I was talking to a friend about hearing loss today and the word disability came up. Technically I am considered to have a disability because I can’t hear. I have always rejected that designation because I feel completely able. I don’t consider being deaf a disability, I consider it an inconvenience. And a challenge.
When I first lost my hearing, I couldn’t believe it could be happening to me. I couldn’t believe it couldn’t be fixed. I always thought if something was wrong, the doctor would make it better. The idea that something in me was broken and couldn’t be fixed, was beyond my comprehension at the time.
It took awhile and it wasn’t easy, but I finally came to terms with the knowledge that this was the new me. This would be (as some people say) ‘the new normal.’ Once I got past the denial, anger, frustration, and sadness, I made a very conscious decision. If I had to be deaf, I was going to be the best damn deaf I could be.
Rather than think of what I can’t do because I can’t hear – and hearing would be pretty much it – I think about what I can do and what I’m so very grateful for. I can see the faces of those I love. I can feel the sun on my face and the breeze in my hair. I can walk. I can talk. I can go wherever I want to go. I can do what I want to do. I have far more limitations because of age and arthritis than I do from being deaf.

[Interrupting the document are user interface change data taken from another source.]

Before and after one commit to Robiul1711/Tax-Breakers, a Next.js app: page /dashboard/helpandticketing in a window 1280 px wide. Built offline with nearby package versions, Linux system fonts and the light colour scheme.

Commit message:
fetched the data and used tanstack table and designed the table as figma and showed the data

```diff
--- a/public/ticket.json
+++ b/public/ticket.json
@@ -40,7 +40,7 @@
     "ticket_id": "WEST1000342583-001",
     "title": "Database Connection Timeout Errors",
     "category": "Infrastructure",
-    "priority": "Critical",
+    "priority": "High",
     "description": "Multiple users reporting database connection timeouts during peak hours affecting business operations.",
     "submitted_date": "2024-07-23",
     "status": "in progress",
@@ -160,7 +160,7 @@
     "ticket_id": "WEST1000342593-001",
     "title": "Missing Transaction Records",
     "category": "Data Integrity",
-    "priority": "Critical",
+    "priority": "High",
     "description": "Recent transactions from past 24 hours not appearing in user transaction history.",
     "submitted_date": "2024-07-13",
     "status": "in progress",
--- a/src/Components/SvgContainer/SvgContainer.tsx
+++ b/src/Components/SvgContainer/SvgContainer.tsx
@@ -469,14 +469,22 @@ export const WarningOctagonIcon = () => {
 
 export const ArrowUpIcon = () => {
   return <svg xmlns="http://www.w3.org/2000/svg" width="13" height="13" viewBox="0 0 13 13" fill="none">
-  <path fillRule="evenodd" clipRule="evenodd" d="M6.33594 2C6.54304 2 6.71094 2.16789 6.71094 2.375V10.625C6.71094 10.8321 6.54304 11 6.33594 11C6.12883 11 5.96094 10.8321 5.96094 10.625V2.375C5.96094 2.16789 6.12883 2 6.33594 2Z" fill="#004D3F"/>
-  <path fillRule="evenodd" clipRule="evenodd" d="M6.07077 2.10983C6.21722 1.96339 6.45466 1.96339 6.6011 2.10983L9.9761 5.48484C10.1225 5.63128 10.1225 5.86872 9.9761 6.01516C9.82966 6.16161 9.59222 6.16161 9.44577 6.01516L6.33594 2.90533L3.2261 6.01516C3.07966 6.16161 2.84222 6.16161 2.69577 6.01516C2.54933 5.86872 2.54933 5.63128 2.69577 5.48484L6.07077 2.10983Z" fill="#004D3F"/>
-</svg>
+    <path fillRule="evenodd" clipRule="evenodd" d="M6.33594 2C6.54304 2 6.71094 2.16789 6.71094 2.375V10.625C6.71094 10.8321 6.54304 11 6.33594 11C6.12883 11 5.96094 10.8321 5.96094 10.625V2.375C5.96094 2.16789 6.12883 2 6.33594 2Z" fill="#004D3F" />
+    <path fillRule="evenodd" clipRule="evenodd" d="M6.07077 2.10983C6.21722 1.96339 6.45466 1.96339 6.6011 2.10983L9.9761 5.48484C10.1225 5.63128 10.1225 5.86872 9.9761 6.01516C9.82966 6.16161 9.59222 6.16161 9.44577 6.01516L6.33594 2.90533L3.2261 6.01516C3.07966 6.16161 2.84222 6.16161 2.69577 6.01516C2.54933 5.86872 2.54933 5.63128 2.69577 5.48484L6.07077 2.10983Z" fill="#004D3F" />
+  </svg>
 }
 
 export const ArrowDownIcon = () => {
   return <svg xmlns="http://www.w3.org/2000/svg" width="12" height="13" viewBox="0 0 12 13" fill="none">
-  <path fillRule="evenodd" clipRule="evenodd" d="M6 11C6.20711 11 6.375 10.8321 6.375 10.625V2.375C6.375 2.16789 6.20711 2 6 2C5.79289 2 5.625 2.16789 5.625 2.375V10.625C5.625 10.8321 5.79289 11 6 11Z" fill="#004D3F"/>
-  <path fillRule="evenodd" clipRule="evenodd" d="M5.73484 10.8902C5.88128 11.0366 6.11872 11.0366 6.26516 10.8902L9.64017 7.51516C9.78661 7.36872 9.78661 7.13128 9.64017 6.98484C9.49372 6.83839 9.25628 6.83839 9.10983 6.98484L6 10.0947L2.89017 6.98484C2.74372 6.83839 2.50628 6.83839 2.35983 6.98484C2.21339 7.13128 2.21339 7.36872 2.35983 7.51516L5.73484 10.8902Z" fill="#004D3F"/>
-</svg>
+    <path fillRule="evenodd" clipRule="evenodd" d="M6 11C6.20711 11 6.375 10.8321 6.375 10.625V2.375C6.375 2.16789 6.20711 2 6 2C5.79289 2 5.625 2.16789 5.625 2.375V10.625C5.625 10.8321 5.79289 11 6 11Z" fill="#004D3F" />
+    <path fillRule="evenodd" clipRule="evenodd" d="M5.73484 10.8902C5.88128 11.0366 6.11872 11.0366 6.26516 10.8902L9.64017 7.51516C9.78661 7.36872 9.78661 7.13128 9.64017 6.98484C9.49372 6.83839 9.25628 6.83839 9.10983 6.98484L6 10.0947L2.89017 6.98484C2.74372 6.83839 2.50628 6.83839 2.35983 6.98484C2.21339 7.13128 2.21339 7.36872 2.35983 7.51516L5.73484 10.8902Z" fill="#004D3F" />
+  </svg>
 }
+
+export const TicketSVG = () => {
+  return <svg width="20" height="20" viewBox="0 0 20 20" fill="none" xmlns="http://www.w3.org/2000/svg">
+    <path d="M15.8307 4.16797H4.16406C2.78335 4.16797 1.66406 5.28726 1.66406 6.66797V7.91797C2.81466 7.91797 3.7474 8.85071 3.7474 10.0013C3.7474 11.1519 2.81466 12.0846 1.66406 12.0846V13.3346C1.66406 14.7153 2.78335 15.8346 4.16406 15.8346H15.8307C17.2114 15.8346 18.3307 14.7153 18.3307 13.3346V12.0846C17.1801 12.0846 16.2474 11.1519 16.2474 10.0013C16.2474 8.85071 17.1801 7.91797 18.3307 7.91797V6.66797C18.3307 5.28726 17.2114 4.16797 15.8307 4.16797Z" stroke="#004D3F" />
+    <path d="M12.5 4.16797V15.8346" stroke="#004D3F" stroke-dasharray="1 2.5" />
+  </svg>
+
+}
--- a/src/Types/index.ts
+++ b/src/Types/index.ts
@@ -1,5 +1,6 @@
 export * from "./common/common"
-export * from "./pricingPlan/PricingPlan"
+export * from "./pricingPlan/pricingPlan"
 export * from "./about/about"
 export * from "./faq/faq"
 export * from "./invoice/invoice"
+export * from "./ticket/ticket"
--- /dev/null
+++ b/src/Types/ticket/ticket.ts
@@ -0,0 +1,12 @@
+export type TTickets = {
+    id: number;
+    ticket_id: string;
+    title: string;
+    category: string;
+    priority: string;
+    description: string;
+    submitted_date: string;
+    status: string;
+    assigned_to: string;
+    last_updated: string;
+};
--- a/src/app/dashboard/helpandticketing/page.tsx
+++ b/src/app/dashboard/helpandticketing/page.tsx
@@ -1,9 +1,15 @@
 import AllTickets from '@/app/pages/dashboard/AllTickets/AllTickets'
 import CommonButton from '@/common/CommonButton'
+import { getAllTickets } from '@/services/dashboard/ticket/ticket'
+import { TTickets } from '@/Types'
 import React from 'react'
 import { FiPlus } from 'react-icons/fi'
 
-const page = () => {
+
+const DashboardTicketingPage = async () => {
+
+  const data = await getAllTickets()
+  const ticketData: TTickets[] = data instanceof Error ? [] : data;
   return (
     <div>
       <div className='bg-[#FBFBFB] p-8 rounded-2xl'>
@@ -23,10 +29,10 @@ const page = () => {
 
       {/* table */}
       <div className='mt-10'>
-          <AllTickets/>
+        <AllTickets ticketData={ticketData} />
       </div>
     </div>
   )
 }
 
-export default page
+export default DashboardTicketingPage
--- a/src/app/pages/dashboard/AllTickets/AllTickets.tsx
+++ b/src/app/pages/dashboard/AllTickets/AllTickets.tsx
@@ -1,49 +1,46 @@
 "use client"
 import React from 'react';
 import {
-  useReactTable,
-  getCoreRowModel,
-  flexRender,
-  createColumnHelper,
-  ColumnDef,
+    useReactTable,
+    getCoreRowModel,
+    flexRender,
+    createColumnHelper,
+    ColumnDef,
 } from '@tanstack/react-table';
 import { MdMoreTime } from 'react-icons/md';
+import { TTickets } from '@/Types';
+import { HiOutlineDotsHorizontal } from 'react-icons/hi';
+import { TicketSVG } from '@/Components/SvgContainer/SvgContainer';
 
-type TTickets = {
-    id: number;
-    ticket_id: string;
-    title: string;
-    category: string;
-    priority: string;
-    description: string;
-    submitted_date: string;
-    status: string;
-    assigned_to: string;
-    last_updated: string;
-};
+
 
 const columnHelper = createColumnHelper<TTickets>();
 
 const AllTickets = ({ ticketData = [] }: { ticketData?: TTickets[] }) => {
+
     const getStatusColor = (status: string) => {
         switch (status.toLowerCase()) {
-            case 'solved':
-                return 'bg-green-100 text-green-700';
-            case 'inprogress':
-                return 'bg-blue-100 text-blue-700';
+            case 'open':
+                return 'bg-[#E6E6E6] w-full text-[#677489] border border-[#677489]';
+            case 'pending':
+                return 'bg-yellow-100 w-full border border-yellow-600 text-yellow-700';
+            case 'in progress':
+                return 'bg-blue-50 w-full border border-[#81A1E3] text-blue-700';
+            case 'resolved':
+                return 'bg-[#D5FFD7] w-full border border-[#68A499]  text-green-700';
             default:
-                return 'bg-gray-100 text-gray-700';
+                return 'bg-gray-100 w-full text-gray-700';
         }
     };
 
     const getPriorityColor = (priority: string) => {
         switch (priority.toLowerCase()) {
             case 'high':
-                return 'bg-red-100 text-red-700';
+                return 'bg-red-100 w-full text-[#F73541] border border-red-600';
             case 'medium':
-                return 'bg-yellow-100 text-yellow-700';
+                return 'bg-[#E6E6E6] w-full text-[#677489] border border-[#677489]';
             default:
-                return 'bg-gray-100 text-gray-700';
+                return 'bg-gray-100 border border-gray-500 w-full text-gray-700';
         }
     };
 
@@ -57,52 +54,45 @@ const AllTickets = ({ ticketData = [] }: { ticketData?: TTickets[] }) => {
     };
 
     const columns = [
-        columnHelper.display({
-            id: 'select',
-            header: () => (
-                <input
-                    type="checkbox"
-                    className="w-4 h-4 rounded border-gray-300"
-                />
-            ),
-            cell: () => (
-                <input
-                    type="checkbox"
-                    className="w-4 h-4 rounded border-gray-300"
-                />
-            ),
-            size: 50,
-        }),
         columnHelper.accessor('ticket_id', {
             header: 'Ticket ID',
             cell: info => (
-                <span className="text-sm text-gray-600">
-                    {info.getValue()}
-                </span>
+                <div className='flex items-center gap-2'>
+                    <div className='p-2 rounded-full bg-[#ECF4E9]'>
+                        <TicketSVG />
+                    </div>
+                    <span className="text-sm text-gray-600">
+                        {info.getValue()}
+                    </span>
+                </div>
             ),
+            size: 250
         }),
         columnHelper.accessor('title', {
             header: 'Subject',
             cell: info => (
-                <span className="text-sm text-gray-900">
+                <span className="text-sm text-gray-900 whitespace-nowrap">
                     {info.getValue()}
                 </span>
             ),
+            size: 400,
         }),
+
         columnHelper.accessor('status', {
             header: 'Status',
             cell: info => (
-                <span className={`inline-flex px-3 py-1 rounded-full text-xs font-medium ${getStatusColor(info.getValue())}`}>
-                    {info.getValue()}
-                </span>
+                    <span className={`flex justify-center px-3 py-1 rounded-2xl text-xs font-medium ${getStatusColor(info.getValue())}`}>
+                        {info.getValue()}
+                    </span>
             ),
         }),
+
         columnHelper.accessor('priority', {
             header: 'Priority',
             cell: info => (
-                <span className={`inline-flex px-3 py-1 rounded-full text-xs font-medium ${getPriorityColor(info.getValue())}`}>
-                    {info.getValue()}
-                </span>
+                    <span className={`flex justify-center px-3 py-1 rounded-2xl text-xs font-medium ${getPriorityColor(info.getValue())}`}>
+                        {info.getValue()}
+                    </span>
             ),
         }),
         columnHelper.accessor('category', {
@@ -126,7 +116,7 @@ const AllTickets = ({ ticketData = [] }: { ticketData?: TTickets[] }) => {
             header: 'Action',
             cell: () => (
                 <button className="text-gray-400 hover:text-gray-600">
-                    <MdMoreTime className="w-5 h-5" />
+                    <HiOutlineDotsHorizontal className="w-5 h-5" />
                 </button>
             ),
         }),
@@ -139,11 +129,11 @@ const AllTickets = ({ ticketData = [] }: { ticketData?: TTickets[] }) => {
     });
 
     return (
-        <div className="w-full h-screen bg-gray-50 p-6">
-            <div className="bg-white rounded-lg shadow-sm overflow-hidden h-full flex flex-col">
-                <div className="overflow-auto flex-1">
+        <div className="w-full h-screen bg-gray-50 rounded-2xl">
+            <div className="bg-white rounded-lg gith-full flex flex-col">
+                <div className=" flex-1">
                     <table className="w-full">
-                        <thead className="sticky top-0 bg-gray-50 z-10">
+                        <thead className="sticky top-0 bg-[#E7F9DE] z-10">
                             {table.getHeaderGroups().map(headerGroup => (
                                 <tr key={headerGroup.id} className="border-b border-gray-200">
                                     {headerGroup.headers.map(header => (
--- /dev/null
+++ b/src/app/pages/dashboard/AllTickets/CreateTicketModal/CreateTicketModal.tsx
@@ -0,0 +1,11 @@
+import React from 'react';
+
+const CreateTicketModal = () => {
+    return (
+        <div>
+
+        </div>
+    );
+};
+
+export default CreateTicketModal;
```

I don’t mean to make light of it. I don’t mean to make it sound fun. I don’t mean to make it sound like it doesn’t matter. I know firsthand the pain and suffering of the loss. But I also know that it doesn’t have to be the end of our world. It doesn’t have to take away the pleasure of living and having new and varied experiences. It doesn’t have to keep us from interacting with people. We can get help. We can compensate. We can live without hearing. Life is different, but it is not less.